■ **TASK GOAL**:
Could you output each line below exactly as it appears, excluding any pictures?

■ **INFORMATION GIVEN**:

════════

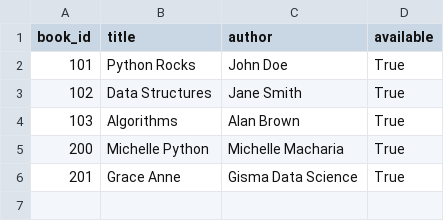
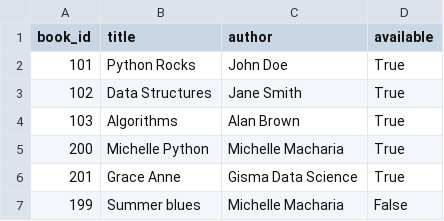
Before and after one commit to MichelleMacharia24/Library-application, a CSV file: Library/books.csv, drawn as a sheet.

Commit message:
Books csv file

```diff
--- a/Library/books.csv
+++ b/Library/books.csv
@@ -6 +6,2 @@ book_id,title,author,available
 201,Grace Anne,Gisma Data Science,True
+199,Summer blues,Michelle Macharia,False
```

════════

■ **OUTPUT**:
Before and after one commit to MichelleMacharia24/Library-application, a CSV file: Library/books.csv, drawn as a sheet.

Commit message:
Books csv file

```diff
--- a/Library/books.csv
+++ b/Library/books.csv
@@ -6 +6,2 @@ book_id,title,author,available
 201,Grace Anne,Gisma Data Science,True
+199,Summer blues,Michelle Macharia,False
```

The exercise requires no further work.